Here’s a quick quiz for HR professionals:
Company A solely defines all terms and conditions of employment for all of its associates. It further solely determines the price of all of its products and determines its hours of operation. Finally, it is solely responsible for complying with all laws in the jurisdiction in which it operates.
Company B has an agreement with Company A to provide most all marketing services as well as product to be sold by Company A in return for fixed fees, most of which are front-loaded at the beginning of the contract.
Which company is the employer of the associates of Company A?
HR pros would say Company A but the NLRB says it is Company B. Huh?
The National Labor Relations Board Office of the General Counsel issued a seismic determination that McDonald’s could potentially be held liable for the actions of its franchisees under the “joint employer” theory. Accordingly, numerous unfair labor practice complaints based on alleged violations of the National Labor Relations Act (NLRA) may potentially proceed against both the franchisor and franchisee entities.
Michael Coccaro, Ashley Kasarjian, and Gerard Morales of Snell & Wilmer have prepared an excellent article for JD Supra covering the finding.
McDonald’s has over 3,000 franchisees globally; most of them operate ~14,000 locations in the U.S. It has only a handful of company owned locations.
This decision effectively sets aside the previous joint employer standard that establishes joint employer liability when an employer exercises direct or indirect control over significant terms and conditions of employment of another entity’s employees.
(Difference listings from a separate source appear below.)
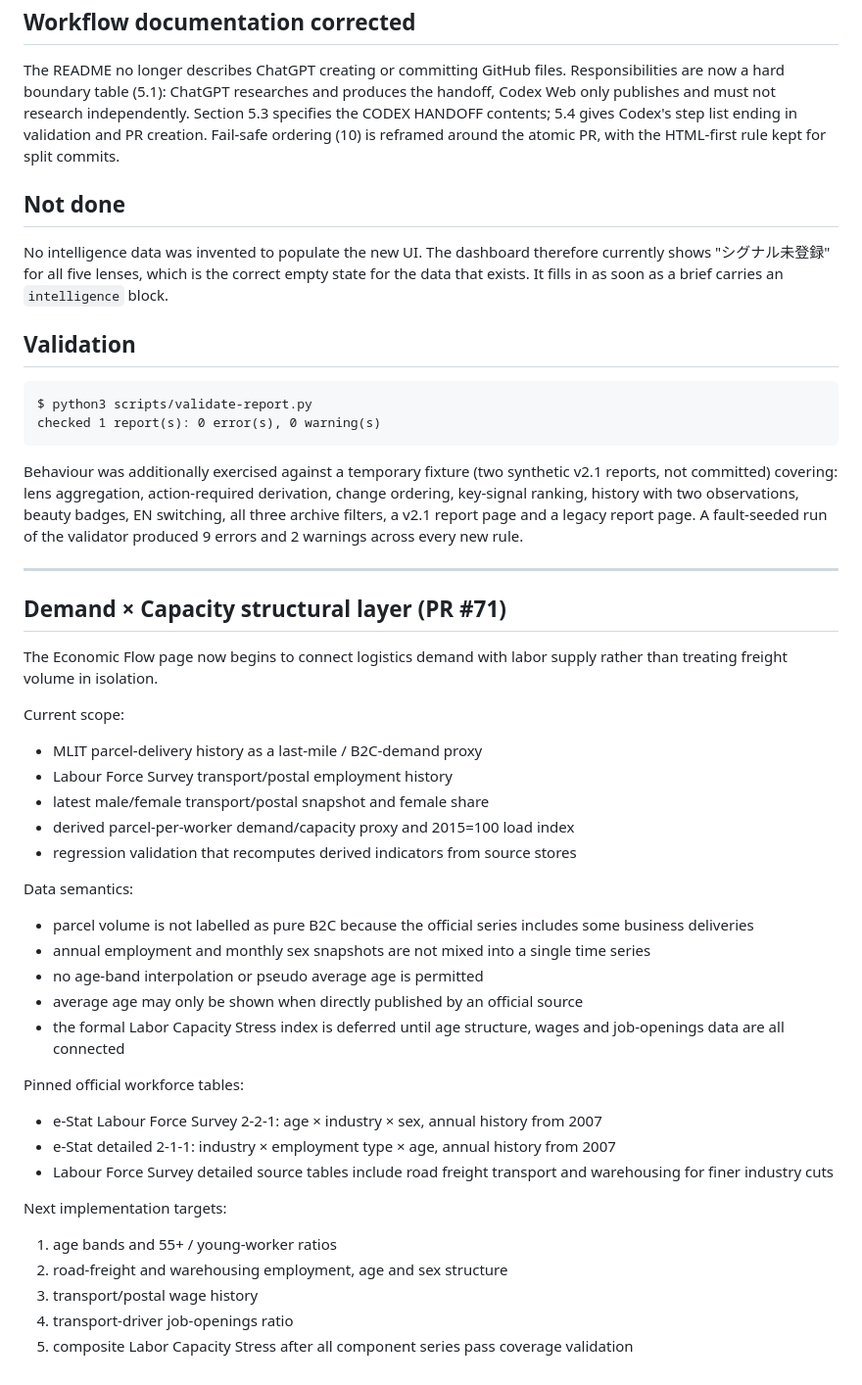
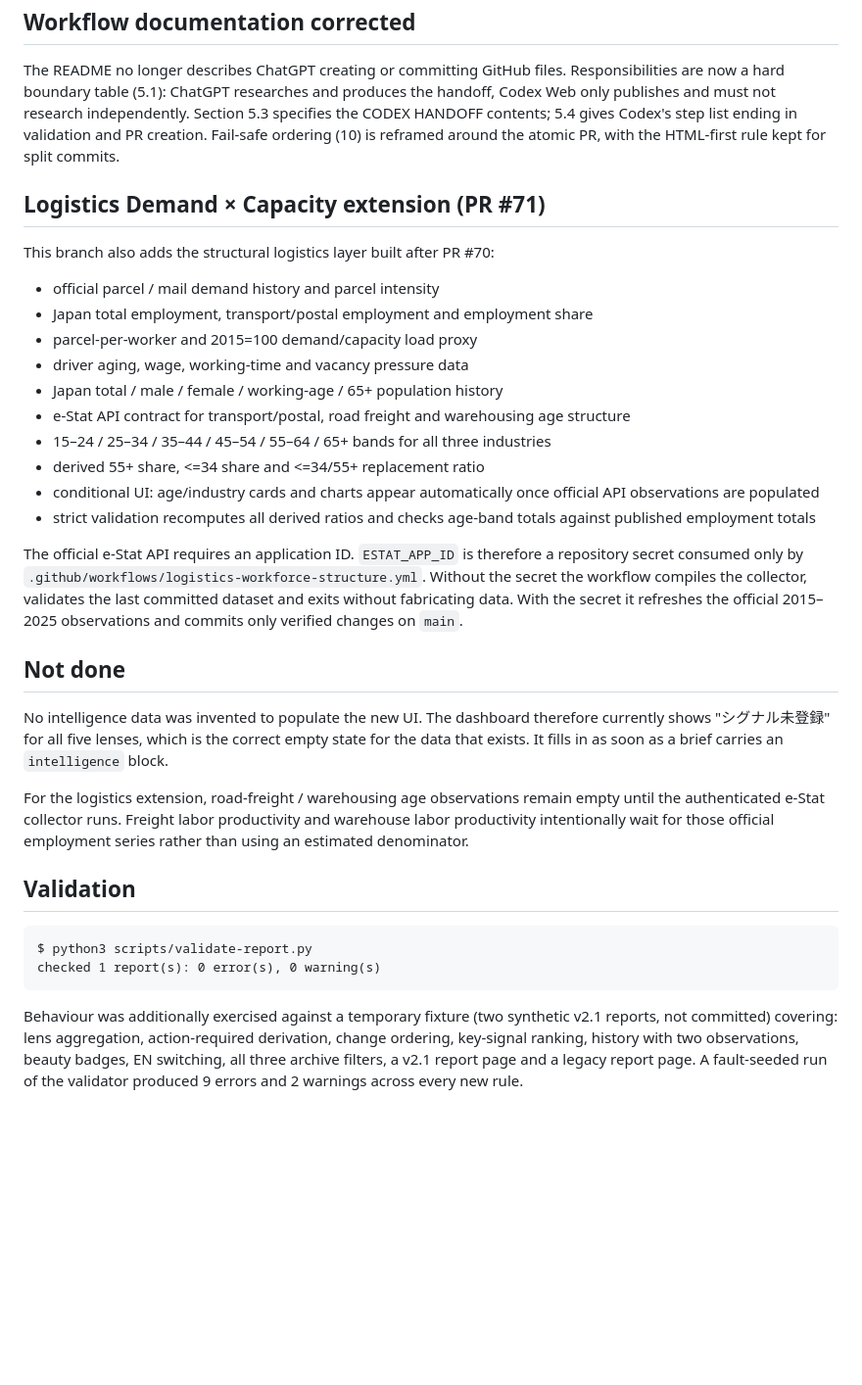
Before and after one commit to fenderian075-cpu/logistics-beauty-intelligence, a Markdown page: PULL_REQUEST.md, the part around the change. Shown at 98% size. Rendered like a GitHub page; blank space fills up the shorter version.

Commit message:
docs: update logistics workforce rollout status

```diff
--- a/PULL_REQUEST.md
+++ b/PULL_REQUEST.md
@@ -69,12 +69,38 @@ Codex's step list ending in validation and PR creation. Fail-safe ordering (10)
 is reframed around the atomic PR, with the HTML-first rule kept for split
 commits.
 
+## Logistics Demand × Capacity extension (PR #71)
+
+This branch also adds the structural logistics layer built after PR #70:
+
+- official parcel / mail demand history and parcel intensity
+- Japan total employment, transport/postal employment and employment share
+- parcel-per-worker and 2015=100 demand/capacity load proxy
+- driver aging, wage, working-time and vacancy pressure data
+- Japan total / male / female / working-age / 65+ population history
+- e-Stat API contract for transport/postal, road freight and warehousing age structure
+- 15–24 / 25–34 / 35–44 / 45–54 / 55–64 / 65+ bands for all three industries
+- derived 55+ share, <=34 share and <=34/55+ replacement ratio
+- conditional UI: age/industry cards and charts appear automatically once official API observations are populated
+- strict validation recomputes all derived ratios and checks age-band totals against published employment totals
+
+The official e-Stat API requires an application ID. `ESTAT_APP_ID` is therefore a
+repository secret consumed only by `.github/workflows/logistics-workforce-structure.yml`.
+Without the secret the workflow compiles the collector, validates the last committed
+dataset and exits without fabricating data. With the secret it refreshes the official
+2015–2025 observations and commits only verified changes on `main`.
+
 ## Not done
 
 No intelligence data was invented to populate the new UI. The dashboard therefore
 currently shows "シグナル未登録" for all five lenses, which is the correct empty
 state for the data that exists. It fills in as soon as a brief carries an
 `intelligence` block.
+
+For the logistics extension, road-freight / warehousing age observations remain
+empty until the authenticated e-Stat collector runs. Freight labor productivity and
+warehouse labor productivity intentionally wait for those official employment
+series rather than using an estimated denominator.
 
 ## Validation
 
@@ -89,35 +115,3 @@ derivation, change ordering, key-signal ranking, history with two observations,
 beauty badges, EN switching, all three archive filters, a v2.1 report page and a
 legacy report page. A fault-seeded run of the validator produced 9 errors and
 2 warnings across every new rule.
-
----
-
-## Demand × Capacity structural layer (PR #71)
-
-The Economic Flow page now begins to connect logistics demand with labor supply rather than treating freight volume in isolation.
-
-Current scope:
-- MLIT parcel-delivery history as a last-mile / B2C-demand proxy
-- Labour Force Survey transport/postal employment history
-- latest male/female transport/postal snapshot and female share
-- derived parcel-per-worker demand/capacity proxy and 2015=100 load index
-- regression validation that recomputes derived indicators from source stores
-
-Data semantics:
-- parcel volume is not labelled as pure B2C because the official series includes some business deliveries
-- annual employment and monthly sex snapshots are not mixed into a single time series
-- no age-band interpolation or pseudo average age is permitted
-- average age may only be shown when directly published by an official source
-- the formal Labor Capacity Stress index is deferred until age structure, wages and job-openings data are all connected
-
-Pinned official workforce tables:
-- e-Stat Labour Force Survey 2-2-1: age × industry × sex, annual history from 2007
-- e-Stat detailed 2-1-1: industry × employment type × age, annual history from 2007
-- Labour Force Survey detailed source tables include road freight transport and warehousing for finer industry cuts
-
-Next implementation targets:
-1. age bands and 55+ / young-worker ratios
-2. road-freight and warehousing employment, age and sex structure
-3. transport/postal wage history
-4. transport-driver job-openings ratio
-5. composite Labor Capacity Stress after all component series pass coverage validation
```
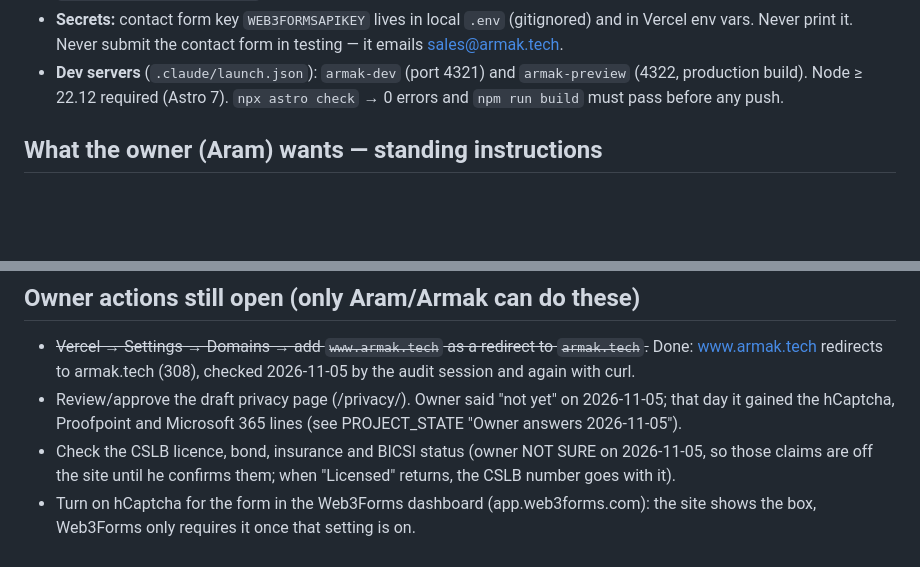
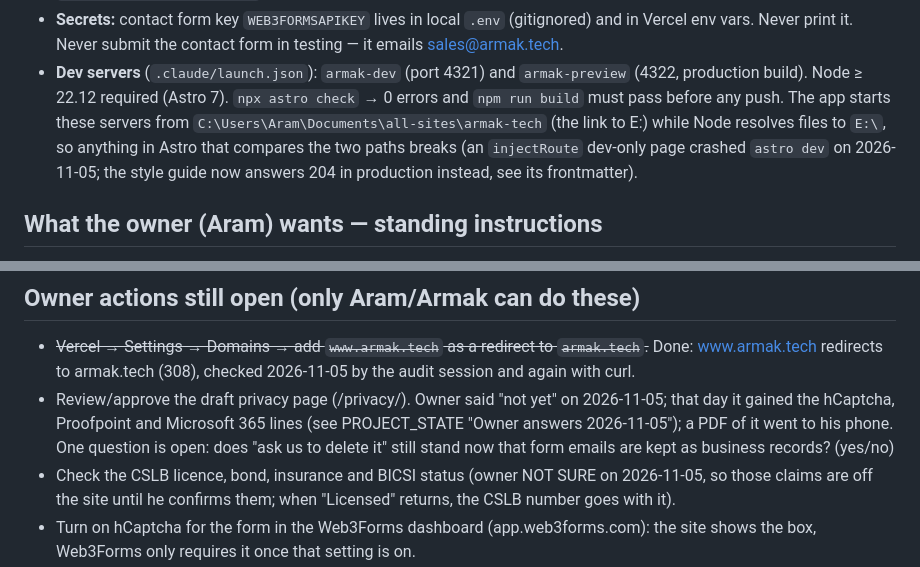
Before and after one commit to AdamArmakTech/armak-tech, a Markdown page: ai/HANDOFF.md, 2 parts joined by grey strips. Rendered like a GitHub page; blank space fills up the shorter version.

```diff
--- a/ai/HANDOFF.md
+++ b/ai/HANDOFF.md
@@ -21,6 +21,9 @@ Then read `ai/PROJECT_STATE.md` (status + to-dos), `ai/plans/site-audit.md` (aud
   Never submit the contact form in testing — it emails sales@armak.tech.
 - **Dev servers** (`.claude/launch.json`): `armak-dev` (port 4321) and `armak-preview` (4322, production build).
   Node ≥ 22.12 required (Astro 7). `npx astro check` → 0 errors and `npm run build` must pass before any push.
+  The app starts these servers from `C:\Users\Aram\Documents\all-sites\armak-tech` (the link to E:) while Node
+  resolves files to `E:\`, so anything in Astro that compares the two paths breaks (an `injectRoute` dev-only page
+  crashed `astro dev` on 2026-11-05; the style guide now answers 204 in production instead, see its frontmatter).
 
 ## What the owner (Aram) wants — standing instructions
 1. **Plain language.** He isn't a developer. No jargon ("branch", "commit", "merge", "CSP") without saying what it means.
@@ -48,7 +51,9 @@ Then read `ai/PROJECT_STATE.md` (status + to-dos), `ai/plans/site-audit.md` (aud
 - ~~Vercel → Settings → Domains → add `www.armak.tech` as a redirect to `armak.tech`.~~ Done: www.armak.tech
   redirects to armak.tech (308), checked 2026-11-05 by the audit session and again with curl.
 - Review/approve the draft privacy page (/privacy/). Owner said "not yet" on 2026-11-05; that day it gained the
-  hCaptcha, Proofpoint and Microsoft 365 lines (see PROJECT_STATE "Owner answers 2026-11-05").
+  hCaptcha, Proofpoint and Microsoft 365 lines (see PROJECT_STATE "Owner answers 2026-11-05"); a PDF of it went to
+  his phone. One question is open: does "ask us to delete it" still stand now that form emails are kept as
+  business records? (yes/no)
 - Check the CSLB licence, bond, insurance and BICSI status (owner NOT SURE on 2026-11-05, so those claims are off
   the site until he confirms them; when "Licensed" returns, the CSLB number goes with it).
 - Turn on hCaptcha for the form in the Web3Forms dashboard (app.web3forms.com): the site shows the box, Web3Forms
```
Also changed, not shown: ai/PROJECT_STATE.md (+34 -3 lines).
The new standard looks at the “totality of the circumstances”, including how the joint employers structure their commercial dealings with each other.
Leaving the Golden Arches out of it, this a nuclear strike pointed at ALL franchise arrangements. How many franchises will survive in small towns if the franchisors have to take them over? Not many I’d bet. There could be a day in the not-to-distant future where you may be saying bye- bye to Stanley Steemer, Roto-Rooter, Jiffy-Lube, Midas Muffler, Meineke, etc. Small business owners are the supporters of everyday life, and the NLRB wants to disrupt them? Thanks for nothing.
And it’s likely to get worse. Now that the NLRB has rung the dinner bell the other agencies of the government are bound to come running. Franchisors might as well start setting up dedicated parking spots at their headquarters for Department of Labor and Equal Employment Opportunity Commission investigators.
McDonald’s will obviously appeal the case to an ALJ with a hearing before the whole Board the most likely outcome. Assuming they fail at that level it would move to federal courts and perhaps ultimately the Supreme Court. Franchisors are in for a fight of existential proportions, and I expect them to act accordingly.